For the low, low price of $59.99, this entrepreneur will teach men, even if they’re not super hot, how to make women respond to their profiles, respond to their emails, and make women so horny, they’ll probably invite their dates back to their homes within 30 minutes of meeting.
Say what? So not only do we have to worry about catfishing and psycho stalkers and people sharing photos of themselves that are 20 years old and blurry, but we also have to worry that the profile wasn’t even written by a person looking for dates?
In addition to that, it would appear a lot of profiles on dating sites are just straight-up fake. I’m completely guilty of this.
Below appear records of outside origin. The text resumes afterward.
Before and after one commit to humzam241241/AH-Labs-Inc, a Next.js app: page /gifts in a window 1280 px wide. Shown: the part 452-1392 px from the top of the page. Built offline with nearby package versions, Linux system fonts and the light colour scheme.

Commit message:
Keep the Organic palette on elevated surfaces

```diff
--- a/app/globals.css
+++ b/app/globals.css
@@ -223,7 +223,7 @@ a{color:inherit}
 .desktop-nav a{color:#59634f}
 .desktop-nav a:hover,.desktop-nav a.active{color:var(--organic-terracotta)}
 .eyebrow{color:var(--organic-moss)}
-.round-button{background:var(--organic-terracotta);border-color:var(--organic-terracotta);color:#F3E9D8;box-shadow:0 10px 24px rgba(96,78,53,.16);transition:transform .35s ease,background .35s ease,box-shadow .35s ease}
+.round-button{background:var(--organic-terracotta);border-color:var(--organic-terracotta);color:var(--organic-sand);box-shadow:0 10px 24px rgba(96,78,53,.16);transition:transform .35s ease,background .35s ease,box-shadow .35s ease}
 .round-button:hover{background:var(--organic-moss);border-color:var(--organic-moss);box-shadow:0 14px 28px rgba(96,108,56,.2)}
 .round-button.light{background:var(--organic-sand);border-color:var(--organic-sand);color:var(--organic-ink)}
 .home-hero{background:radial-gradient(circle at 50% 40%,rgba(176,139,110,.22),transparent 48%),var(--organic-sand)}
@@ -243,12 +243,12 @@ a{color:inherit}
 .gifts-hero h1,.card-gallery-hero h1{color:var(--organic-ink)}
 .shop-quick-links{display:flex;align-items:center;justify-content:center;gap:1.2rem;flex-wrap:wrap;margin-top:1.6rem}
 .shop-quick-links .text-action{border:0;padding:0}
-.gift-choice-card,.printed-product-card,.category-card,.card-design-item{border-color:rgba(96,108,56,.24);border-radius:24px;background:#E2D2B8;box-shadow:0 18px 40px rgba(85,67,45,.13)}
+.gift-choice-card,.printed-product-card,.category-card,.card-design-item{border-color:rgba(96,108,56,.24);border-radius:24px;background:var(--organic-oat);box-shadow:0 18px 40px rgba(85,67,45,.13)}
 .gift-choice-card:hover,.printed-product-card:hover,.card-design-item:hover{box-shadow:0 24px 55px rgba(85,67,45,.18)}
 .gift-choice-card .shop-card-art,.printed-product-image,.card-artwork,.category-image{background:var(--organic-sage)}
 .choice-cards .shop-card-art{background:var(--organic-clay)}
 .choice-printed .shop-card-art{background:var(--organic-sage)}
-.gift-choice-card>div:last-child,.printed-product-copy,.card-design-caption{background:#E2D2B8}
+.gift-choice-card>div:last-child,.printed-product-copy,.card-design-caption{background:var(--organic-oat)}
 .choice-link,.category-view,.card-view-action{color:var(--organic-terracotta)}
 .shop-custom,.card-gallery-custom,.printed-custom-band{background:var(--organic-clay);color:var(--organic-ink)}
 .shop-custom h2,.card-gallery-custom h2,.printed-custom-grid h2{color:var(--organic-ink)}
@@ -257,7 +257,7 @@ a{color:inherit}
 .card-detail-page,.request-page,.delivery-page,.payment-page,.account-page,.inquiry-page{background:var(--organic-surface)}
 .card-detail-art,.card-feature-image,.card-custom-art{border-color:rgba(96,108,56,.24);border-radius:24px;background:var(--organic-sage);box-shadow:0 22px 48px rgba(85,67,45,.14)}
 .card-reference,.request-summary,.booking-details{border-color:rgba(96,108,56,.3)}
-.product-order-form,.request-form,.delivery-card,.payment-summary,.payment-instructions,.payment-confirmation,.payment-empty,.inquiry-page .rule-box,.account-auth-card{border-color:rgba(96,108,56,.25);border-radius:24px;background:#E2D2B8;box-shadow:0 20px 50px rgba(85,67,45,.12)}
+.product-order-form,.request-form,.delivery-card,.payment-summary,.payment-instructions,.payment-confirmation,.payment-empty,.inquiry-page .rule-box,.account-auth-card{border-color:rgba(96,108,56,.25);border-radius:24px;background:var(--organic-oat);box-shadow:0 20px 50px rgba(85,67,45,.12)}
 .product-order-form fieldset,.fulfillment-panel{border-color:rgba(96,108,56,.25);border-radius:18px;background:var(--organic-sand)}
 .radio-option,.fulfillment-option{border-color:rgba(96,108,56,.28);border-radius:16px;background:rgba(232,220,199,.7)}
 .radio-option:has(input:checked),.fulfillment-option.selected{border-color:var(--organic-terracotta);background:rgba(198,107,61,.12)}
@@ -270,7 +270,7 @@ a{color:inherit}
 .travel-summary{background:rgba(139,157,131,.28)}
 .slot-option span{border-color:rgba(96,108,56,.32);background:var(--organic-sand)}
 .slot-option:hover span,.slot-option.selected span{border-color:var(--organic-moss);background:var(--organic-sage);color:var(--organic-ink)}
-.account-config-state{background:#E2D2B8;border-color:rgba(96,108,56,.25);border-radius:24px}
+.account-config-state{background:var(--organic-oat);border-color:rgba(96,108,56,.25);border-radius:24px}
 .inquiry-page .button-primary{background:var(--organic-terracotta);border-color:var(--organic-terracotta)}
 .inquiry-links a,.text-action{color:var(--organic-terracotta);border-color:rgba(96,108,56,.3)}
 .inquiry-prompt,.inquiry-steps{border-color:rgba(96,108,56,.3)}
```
In order to read profiles and see pictures and decide whether I want to start online dating, I have fake profiles on three sites. But I don’t include photos and I make it clear I’m not looking to date right now.
But this dating profile advice program not only sells and advocates using pre-written profiles to catch women like mindless prey, it also advises, if you are a male client, setting up fake female profiles (copying one from a woman you’d like to date in another city) so that you can see what types of messages this type of woman receives, then theoretically tailor your own messages to women to be different and somehow so amazing prospective online dating matches can’t help but want to go out with you. He recommends using this <*> in the fake profile to signal to other knowing men that the awesome woman described therein is not real. Does this mean women across the nation are doing the same thing? Are some of the male profiles I read really women trying to figure out what kinds of messages her matches are receiving?
Go check out insiderinternetdating.com for yourself. Listen to the pitch. If you try to close the browser you will get a pop up window – twice – asking if you are sure you want to leave the page, and then a too-good-to-be-true offer to get the whole program for only $19.95! Wow!!
Guys – I get if you are nervous about dating. I get that you might think you’re boring or that you don’t know how to write compelling enough text to sell yourself or that you have an attractive enough face to grab a woman’s attention in the three seconds it’s in her match feed. But using a pre-written profile, especially one that’s been used all over the country and even in your same 20 mile radius? Not winning you any points.
Be yourself. Post current photos. Write your own profile and then have a trusted friend proofread it so you don’t come across in a way you didn’t intend. If you’re looking for a date online, you better believe the women you’re contacting know how to use a search engine and will soon realize your copy came from somewhere else. In an effort to attract all the hot, intelligent women you may alienate the smartest ones.
That $12 for a month of Match is starting to sound like a risky investment. I’ll keep you posted.
Photo used with permission under creative commons licensing from Robert Huffstutter.